*What this task involves*
Restate word for word the lines of the data below, from the first through the one that has "Also changed, not shown: sheet".
-------- Provided data --------
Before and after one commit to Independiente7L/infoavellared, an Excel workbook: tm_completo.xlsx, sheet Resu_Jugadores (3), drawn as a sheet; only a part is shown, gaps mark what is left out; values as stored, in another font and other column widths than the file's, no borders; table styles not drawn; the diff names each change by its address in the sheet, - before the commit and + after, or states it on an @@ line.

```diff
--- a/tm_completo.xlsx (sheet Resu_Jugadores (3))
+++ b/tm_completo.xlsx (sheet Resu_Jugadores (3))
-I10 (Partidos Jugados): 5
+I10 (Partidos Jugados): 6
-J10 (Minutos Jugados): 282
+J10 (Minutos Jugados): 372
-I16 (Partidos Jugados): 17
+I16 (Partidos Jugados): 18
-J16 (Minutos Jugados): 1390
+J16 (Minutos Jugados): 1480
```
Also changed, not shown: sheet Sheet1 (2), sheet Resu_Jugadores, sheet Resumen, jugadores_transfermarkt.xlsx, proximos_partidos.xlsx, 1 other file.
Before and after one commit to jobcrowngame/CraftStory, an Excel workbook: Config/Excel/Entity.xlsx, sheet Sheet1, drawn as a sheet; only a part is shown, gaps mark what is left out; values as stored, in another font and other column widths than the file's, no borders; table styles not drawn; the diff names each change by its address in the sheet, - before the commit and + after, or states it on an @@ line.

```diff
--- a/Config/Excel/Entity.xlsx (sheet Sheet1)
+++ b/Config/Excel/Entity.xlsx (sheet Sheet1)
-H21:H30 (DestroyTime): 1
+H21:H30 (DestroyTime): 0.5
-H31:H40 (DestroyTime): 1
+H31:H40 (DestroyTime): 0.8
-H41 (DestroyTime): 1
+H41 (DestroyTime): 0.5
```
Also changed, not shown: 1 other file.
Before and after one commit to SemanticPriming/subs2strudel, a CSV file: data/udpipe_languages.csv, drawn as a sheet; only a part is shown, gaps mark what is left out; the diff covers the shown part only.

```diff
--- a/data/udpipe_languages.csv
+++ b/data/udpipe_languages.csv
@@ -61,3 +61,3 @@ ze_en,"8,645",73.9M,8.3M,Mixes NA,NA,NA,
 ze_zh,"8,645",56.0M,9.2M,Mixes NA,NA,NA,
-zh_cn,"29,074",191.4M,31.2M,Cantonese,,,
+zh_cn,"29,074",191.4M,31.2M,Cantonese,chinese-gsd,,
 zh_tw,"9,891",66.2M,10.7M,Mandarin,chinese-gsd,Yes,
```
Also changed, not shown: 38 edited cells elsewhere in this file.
--------
*Finished exercise*
Before and after one commit to Independiente7L/infoavellared, an Excel workbook: tm_completo.xlsx, sheet Resu_Jugadores (3), drawn as a sheet; only a part is shown, gaps mark what is left out; values as stored, in another font and other column widths than the file's, no borders; table styles not drawn; the diff names each change by its address in the sheet, - before the commit and + after, or states it on an @@ line.

```diff
--- a/tm_completo.xlsx (sheet Resu_Jugadores (3))
+++ b/tm_completo.xlsx (sheet Resu_Jugadores (3))
-I10 (Partidos Jugados): 5
+I10 (Partidos Jugados): 6
-J10 (Minutos Jugados): 282
+J10 (Minutos Jugados): 372
-I16 (Partidos Jugados): 17
+I16 (Partidos Jugados): 18
-J16 (Minutos Jugados): 1390
+J16 (Minutos Jugados): 1480
```
Also changed, not shown: sheet Sheet1 (2), sheet Resu_Jugadores, sheet Resumen, jugadores_transfermarkt.xlsx, proximos_partidos.xlsx, 1 other file.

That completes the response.